"I think you start to search for answers when you're not winning and then a lot of things go unnoticed when you are winning. I think what we need to do is just focus on our execution, and that's what we'll do."
Big East remedy?
Rutgers opens Big East play Friday against Connecticut. So, can that be a way to re-focus and jumpstart the season.?
"All that is nice to say and it's cliché-ish, but we need to worry not about the season, we need to worry about and concern ourselves with practice tomorrow, execution in practice," Schiano said. "Each game week is its own season, and we're now in the Connecticut season, and we need to invest in the Connecticut season all the way through the week and then go out and play the best we can Friday night.

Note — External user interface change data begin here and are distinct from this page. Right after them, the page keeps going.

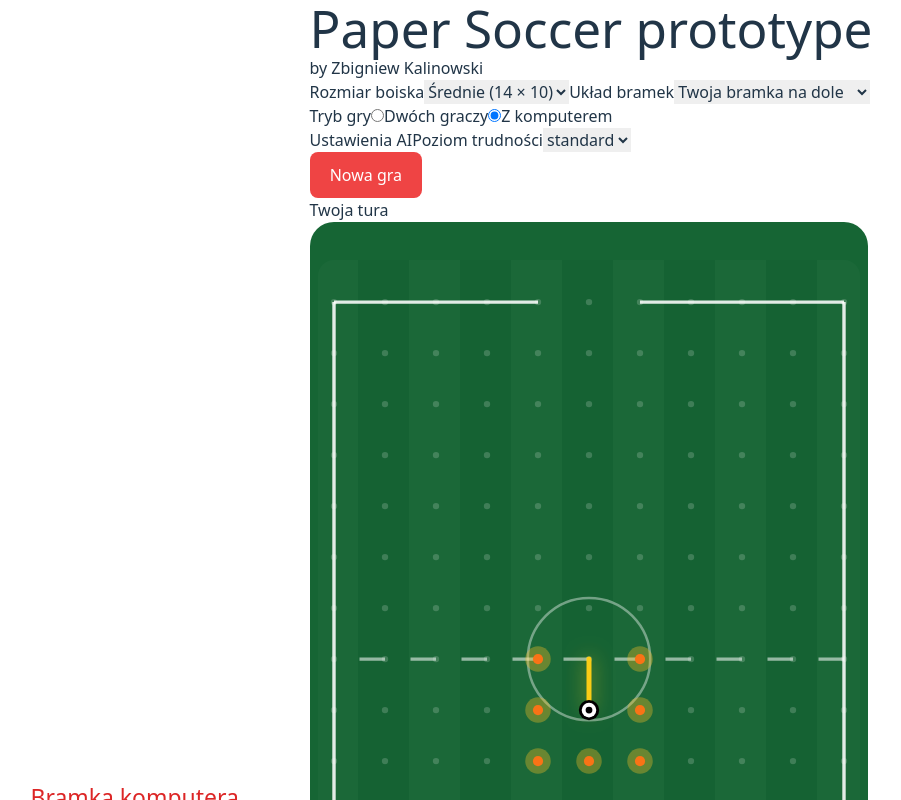
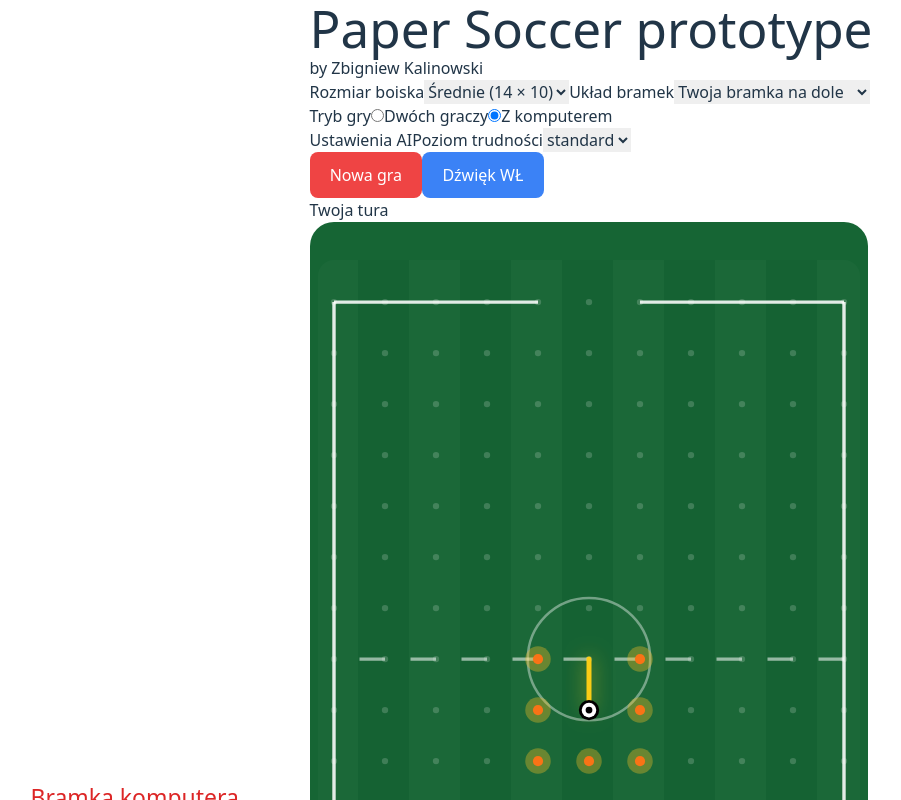
Before and after one commit to zbylon80/paper-soccer, a React (Vite) app: page / in a window 1280 px wide. Shown: the top 800 px of the page, without its empty margins (49-950 px from the left). Built offline with nearby package versions, Linux system fonts and the light colour scheme.

Commit message:
sound switch added

```diff
--- a/src/PaperSoccerSimple.tsx
+++ b/src/PaperSoccerSimple.tsx
@@ -54,6 +54,7 @@ type SoundType = "move" | "goal" | "draw";
 
 class SoundManager {
     private context: AudioContext | null = null;
+    public enabled = true;
 
     private async ensureContext(): Promise<AudioContext | null> {
         if (typeof window === "undefined") return null;
@@ -78,6 +79,7 @@ class SoundManager {
     }
 
     play(type: SoundType) {
+        if (!this.enabled) return;
         void this.ensureContext().then((ctx) => {
             if (!ctx) return;
             switch (type) {
@@ -1105,6 +1107,7 @@ export default function PaperSoccerSimple() {
     const stalemateAsDraw = false;
     const [pendingReset, setPendingReset] = useState(false);
     const soundManager = useMemo(() => new SoundManager(), []);
+    const [soundEnabled, setSoundEnabled] = useState<boolean>(true);
     const [statusFlash, setStatusFlash] = useState<"goal" | "draw" | null>(null);
     const {
         edges,
@@ -1123,6 +1126,10 @@ export default function PaperSoccerSimple() {
     const prevHistory = useRef(history.length);
     const prevWinner = useRef<Player | null>(winner);
     const prevDraw = useRef(draw);
+
+    useEffect(() => {
+        soundManager.enabled = soundEnabled;
+    }, [soundEnabled, soundManager]);
 
     useEffect(() => {
         const unlock = () => soundManager.resume();
@@ -1449,6 +1456,16 @@ export default function PaperSoccerSimple() {
                         >
                             Nowa gra
                         </button>
+                        <button
+                            onClick={() => setSoundEnabled(!soundEnabled)}
+                            className="rounded-2xl px-4 py-2 shadow font-semibold focus-visible:outline focus-visible:outline-2 focus-visible:outline-offset-2 focus-visible:outline-blue-200 transition-colors"
+                            style={{
+                                backgroundColor: soundEnabled ? "#3b82f6" : "#6b7280",
+                                color: "#ffffff",
+                            }}
+                        >
+                            {soundEnabled ? "Dźwięk WŁ" : "Dźwięk WYŁ"}
+                        </button>
                     </div>
                 </div>
             </div>
```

"What that will produce in a result, I don't know. But you know what? If we don't put everything we've got into our preparation and invest everything we have in this week of practice, we're not going to like the result. That's where my mind is right now. It's like a batter when he's in a slump, you go back to the hitting tee, you don't go to the 90 mile per hour pitching machine."

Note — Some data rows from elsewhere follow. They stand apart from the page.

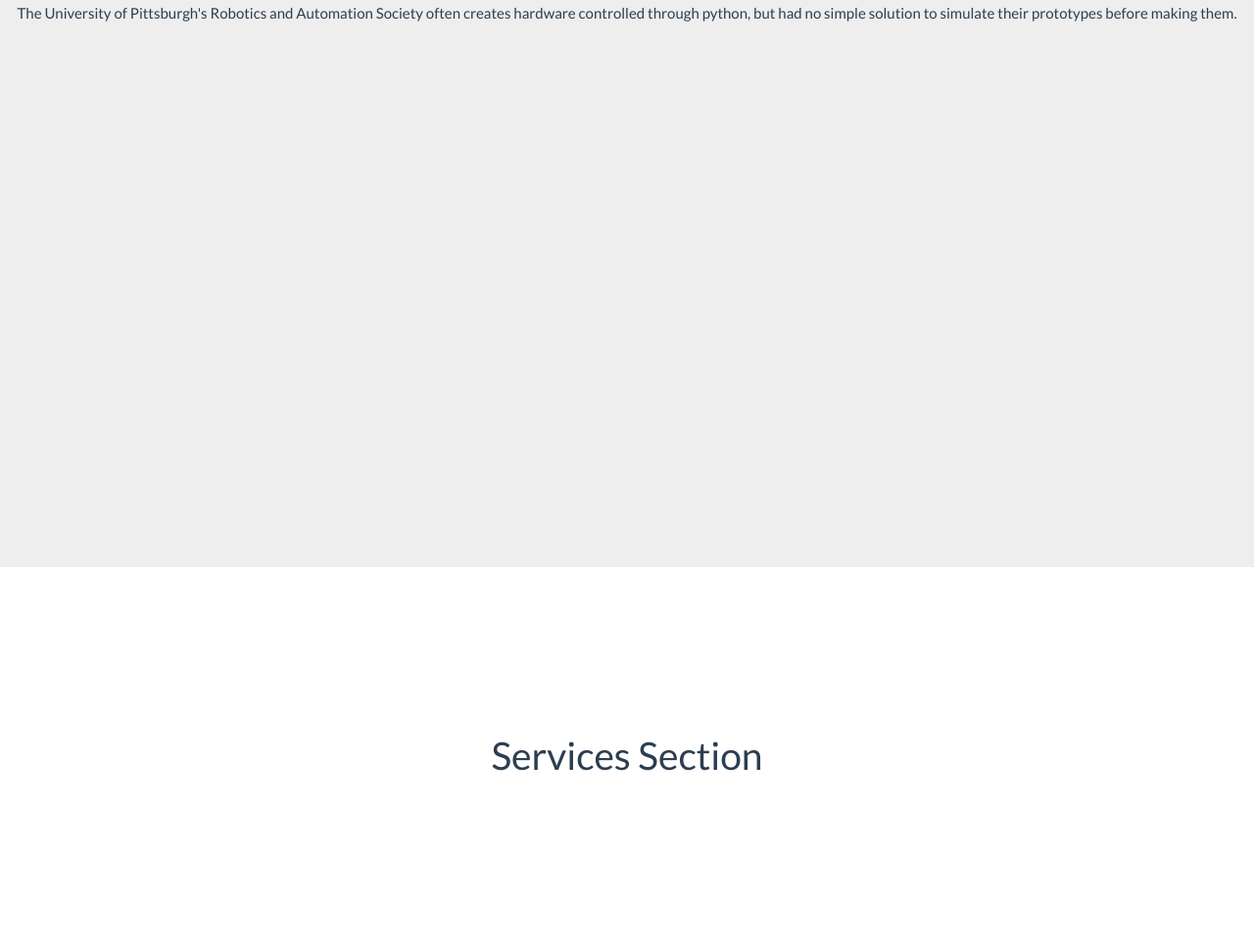
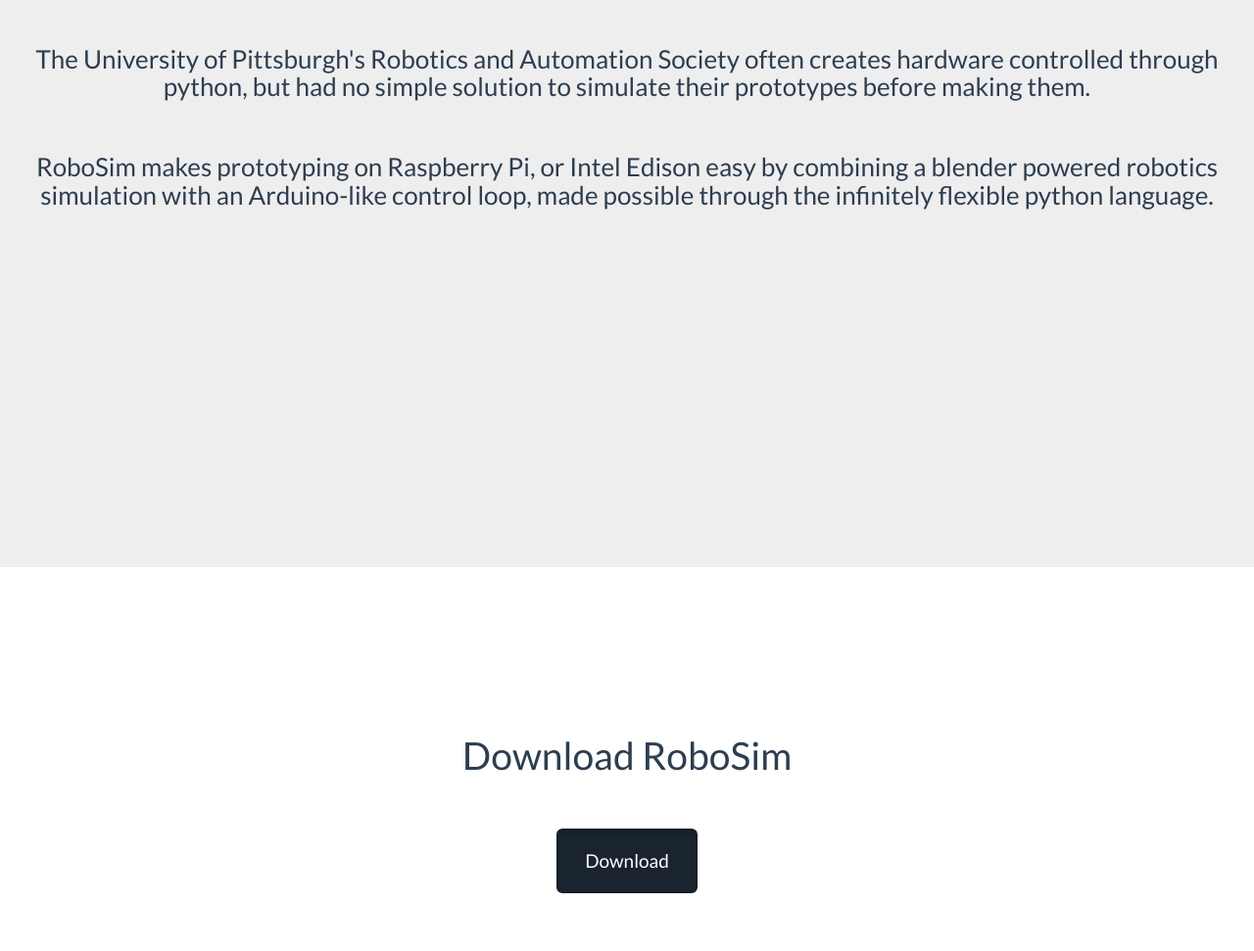
Before and after one commit to amiller27/RoboSim, a plain HTML site: page index.htm in a window 1280 px wide. Shown: the part 1021-1992 px from the top of the page at 98% size. Drawn offline with nearby package versions, Linux system fonts and the light colour scheme.

Commit message:
added stuff

```diff
--- a/index.htm
+++ b/index.htm
@@ -55,7 +55,7 @@
                         <a class="page-scroll" href="#about">About</a>
                     </li>
                     <li>
-                        <a class="page-scroll" href="#services">Services</a>
+                        <a class="page-scroll" href="#download">Download</a>
                     </li>
                     <li>
                         <a class="page-scroll" href="#contact">Contact</a>
@@ -115,18 +115,26 @@
             <div class="row">
                 <div class="col-lg-12">
                     <h1>About RoboSim</h1>
-                    <p> The University of Pittsburgh's Robotics and Automation Society often creates hardware controlled through python, but had no simple solution to simulate their prototypes before making them.</p>
+                    <br />
+                    <h3><p> The University of Pittsburgh's Robotics and Automation Society often creates hardware controlled through python, but had no simple solution to simulate their prototypes before making them.</p></h4>
+                    <br />
+                    <h3><p> RoboSim makes prototyping on Raspberry Pi, or Intel Edison easy by combining a blender powered robotics simulation with an Arduino-like control loop, made possible through the infinitely flexible python language.</p></h4>
                 </div>
             </div>
         </div>
     </section>
 
     <!-- Services Section -->
-    <section id="services" class="services-section">
-        <div class="container">
+    <section id="download" class="services-section">
+        <div class="container-flex">
             <div class="row">
                 <div class="col-lg-12">
-                    <h1>Services Section</h1>
+                    <h1>Download RoboSim</h1>
+                    <br />
+                    <br />
+                    <a href="https://github.com/amiller27/RoboSim/archive/master.zip" class="btn btn-primary btn-lg active" role="button">Download</a>
+                    <br />
+                    <br />
                 </div>
             </div>
         </div>
```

After making his first career catch against North Carolina, freshman receiver Jeremy Deering made four for 66 yards and ran the "Wildcat" package four times for five yards against the Green Wave as his presence becomes more and more in the offense.
"Each week he's gaining experience, which is allowing him to become more comfortable," Schiano said. "He's starting to build some cumulative repetition with routes and concepts. I think as he becomes more comfortable, you're going to see his talents take over. He's a very talented guy."

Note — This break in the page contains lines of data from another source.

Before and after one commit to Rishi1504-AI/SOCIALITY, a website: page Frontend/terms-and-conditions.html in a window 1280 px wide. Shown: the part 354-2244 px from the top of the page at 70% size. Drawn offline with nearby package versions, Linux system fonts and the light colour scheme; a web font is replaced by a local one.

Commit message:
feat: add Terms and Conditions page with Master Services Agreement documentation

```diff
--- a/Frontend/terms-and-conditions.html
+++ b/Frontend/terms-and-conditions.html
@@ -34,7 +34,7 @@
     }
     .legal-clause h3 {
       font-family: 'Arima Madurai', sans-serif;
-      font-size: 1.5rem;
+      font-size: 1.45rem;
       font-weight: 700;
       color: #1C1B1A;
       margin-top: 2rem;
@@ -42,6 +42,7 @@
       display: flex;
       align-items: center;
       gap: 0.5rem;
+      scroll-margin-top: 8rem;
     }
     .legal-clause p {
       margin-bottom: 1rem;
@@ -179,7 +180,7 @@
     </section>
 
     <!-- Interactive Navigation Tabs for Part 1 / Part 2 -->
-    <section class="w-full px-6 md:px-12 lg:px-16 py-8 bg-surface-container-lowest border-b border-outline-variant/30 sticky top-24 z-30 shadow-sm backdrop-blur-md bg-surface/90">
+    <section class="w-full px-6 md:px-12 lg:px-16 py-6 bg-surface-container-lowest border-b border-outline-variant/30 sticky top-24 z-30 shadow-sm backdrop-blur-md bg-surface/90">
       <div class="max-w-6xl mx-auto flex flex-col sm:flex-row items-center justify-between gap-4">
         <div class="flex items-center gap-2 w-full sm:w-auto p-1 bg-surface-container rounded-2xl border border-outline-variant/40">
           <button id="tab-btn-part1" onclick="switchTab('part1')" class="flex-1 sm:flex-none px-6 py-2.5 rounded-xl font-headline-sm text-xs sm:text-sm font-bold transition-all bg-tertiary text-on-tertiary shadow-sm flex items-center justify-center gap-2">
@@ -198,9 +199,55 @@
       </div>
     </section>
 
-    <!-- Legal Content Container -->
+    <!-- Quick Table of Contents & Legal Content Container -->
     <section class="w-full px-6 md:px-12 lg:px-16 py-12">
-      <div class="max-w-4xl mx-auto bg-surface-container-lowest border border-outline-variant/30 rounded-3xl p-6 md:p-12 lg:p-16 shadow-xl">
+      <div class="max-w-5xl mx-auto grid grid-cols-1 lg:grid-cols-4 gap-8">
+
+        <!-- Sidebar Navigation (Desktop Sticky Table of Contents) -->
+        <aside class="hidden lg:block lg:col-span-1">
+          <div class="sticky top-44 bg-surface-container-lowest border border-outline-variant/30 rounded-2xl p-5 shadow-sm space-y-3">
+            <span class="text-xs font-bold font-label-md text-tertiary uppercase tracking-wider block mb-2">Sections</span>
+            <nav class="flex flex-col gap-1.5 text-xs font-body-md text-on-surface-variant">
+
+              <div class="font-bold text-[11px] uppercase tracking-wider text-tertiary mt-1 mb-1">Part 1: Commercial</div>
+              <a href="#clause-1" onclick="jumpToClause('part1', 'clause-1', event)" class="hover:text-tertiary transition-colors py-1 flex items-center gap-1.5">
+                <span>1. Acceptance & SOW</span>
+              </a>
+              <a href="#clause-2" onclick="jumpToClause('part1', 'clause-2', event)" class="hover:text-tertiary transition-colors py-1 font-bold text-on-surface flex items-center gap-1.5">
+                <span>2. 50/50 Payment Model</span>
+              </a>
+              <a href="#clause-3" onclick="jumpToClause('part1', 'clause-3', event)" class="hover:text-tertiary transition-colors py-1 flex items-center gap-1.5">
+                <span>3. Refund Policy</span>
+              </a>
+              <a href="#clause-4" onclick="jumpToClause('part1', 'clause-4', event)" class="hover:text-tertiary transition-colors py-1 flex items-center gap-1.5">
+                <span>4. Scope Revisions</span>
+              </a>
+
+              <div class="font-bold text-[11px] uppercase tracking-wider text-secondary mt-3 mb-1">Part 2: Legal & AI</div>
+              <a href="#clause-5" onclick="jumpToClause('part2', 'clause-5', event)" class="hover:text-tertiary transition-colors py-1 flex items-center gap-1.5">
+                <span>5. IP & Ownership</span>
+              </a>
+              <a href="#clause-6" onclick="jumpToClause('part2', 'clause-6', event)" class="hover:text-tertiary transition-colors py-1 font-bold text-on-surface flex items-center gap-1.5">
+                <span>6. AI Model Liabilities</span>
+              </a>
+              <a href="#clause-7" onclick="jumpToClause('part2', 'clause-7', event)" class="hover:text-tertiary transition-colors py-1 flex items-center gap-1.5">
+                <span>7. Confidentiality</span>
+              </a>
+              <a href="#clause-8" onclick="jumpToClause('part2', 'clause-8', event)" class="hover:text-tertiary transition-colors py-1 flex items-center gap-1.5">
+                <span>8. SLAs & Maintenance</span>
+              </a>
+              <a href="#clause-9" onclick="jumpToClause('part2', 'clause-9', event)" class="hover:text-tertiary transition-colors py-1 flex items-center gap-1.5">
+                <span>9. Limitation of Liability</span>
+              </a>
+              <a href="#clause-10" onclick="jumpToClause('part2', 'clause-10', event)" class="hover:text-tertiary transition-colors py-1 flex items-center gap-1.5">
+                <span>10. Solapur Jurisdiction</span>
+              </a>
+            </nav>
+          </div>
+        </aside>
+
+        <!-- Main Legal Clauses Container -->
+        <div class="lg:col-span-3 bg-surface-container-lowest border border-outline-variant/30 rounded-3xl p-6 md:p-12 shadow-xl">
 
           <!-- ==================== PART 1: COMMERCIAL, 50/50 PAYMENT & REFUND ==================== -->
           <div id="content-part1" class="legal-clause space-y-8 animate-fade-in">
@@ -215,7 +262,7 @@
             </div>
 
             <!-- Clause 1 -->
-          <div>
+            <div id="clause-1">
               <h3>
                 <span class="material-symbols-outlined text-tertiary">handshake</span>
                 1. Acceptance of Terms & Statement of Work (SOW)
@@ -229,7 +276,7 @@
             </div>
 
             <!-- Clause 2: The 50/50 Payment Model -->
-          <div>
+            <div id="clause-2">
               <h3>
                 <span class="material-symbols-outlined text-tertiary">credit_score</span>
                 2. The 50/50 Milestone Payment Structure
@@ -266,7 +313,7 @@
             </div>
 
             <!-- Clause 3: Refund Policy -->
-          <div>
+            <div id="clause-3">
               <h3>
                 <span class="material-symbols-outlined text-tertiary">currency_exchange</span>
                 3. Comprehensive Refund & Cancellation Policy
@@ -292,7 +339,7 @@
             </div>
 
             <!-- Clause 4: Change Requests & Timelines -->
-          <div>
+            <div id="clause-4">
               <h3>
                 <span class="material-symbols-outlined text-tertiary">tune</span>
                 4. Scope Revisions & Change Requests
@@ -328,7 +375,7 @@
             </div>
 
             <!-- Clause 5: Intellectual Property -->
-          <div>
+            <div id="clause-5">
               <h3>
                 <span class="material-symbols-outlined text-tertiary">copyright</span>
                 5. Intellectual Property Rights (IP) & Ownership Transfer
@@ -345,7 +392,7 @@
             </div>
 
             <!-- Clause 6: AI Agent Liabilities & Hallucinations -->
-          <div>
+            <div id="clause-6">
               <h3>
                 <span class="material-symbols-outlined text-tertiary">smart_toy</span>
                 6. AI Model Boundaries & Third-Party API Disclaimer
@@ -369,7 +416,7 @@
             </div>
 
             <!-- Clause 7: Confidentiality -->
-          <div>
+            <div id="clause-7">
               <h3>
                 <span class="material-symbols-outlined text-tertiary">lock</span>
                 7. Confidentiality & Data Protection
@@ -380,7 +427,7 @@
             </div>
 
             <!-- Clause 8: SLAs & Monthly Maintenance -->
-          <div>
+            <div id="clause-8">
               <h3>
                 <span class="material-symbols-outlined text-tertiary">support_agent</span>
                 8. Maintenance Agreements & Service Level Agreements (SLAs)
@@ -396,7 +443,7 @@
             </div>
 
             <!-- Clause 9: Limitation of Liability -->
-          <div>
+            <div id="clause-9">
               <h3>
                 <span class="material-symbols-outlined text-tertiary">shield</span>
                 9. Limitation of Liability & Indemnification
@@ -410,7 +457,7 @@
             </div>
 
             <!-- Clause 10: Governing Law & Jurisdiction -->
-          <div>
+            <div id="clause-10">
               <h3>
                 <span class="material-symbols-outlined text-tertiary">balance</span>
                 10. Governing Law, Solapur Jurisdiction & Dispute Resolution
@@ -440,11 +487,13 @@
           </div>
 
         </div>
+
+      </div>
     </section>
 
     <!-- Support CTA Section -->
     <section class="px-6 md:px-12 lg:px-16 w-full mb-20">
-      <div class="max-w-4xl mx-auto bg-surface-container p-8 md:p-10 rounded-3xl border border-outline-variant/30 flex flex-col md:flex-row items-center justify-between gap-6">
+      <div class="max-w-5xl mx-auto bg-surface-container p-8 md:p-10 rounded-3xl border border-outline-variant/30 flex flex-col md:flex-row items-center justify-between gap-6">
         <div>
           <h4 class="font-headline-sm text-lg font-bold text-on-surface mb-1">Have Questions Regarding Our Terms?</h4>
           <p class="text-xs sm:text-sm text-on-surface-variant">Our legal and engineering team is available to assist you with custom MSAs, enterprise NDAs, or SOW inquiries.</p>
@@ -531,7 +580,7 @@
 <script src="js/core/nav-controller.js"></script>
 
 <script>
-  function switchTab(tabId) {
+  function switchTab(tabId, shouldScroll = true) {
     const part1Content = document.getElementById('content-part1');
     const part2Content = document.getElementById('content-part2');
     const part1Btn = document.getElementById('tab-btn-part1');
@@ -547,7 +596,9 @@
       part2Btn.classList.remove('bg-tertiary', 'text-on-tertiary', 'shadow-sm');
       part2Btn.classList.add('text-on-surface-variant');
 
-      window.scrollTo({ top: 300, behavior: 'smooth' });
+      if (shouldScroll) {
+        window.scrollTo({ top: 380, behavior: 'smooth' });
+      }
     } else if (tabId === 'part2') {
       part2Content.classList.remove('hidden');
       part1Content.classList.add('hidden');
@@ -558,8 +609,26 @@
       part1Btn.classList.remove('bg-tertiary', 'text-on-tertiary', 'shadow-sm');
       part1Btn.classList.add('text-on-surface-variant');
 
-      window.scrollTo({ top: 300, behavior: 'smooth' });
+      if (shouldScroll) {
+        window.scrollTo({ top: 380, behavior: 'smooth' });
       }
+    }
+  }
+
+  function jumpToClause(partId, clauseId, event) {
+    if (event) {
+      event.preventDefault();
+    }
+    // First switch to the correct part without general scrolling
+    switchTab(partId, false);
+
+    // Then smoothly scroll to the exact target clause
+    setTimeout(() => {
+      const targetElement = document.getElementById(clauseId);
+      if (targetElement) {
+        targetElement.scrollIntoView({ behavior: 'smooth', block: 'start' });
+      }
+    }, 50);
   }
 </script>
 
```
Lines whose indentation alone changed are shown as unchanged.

Position/personnel changes Colin McEvoy was moved to fullback in response to the season-ending injury to Edmond Laryea, and he made his debut against Tulane and even made a nifty turning catch that netted 12 yards in the fourth quarter.
"McEvoy, I thought did a good job when was in there," Schiano said. "I think the more he does, the more comfortable he becomes."
"Bing and Ryan, we move those guys in and out quite a bit regularly," Schiano said. "In third down, Ryan will come in for David Rowe. Yesterday, we did play Ryan a little more even on first- and second-down situations. Just trying to play more people and I think there's healthy competition there."
Meanwhile, Fabian Ruiz said extended time as a blocking tight end.
"I think it was a combination of things," Schiano said. "No. 1, (Evan) Lampert's ankle is still not doing as well as we'd like, and it's been a little slower to heel than we thought. So, a combination of that and he's competing with Paul Carrezola, and we felt he did better at practice, so he got the nod as the second tight end in the two tight end sets.
"I think assignment-wise, he (was) pretty good. I hope as he gets more comfortable he can be more physical, but that's yet to be seen."
Senior Teddy Dellaganna had a miserable afternoon, averaging 32.2 yards on nine punts. Included in that was a 20-yard punt gave Tulane the ball on the Rutgers 33-yard line, and 21-yarder that stopped at the Rutgers 43-yard line.
The punts led to the Green Wave's two touchdowns while a 35-yarder, which gave Tulane the ball on its own 48, led to a field goal.
"We're going to study the tape with Teddy, I think," Schiano said. "He's his best own teacher and critic. I can help him and coach (Robb) Smith can help him, but really, he tells us stuff; ‘I was feeling this,' or ‘I felt this,' and then we'll just try to coach him during the week to get that corrected.
"You're right, his performance …he's had better performances, but so have we all."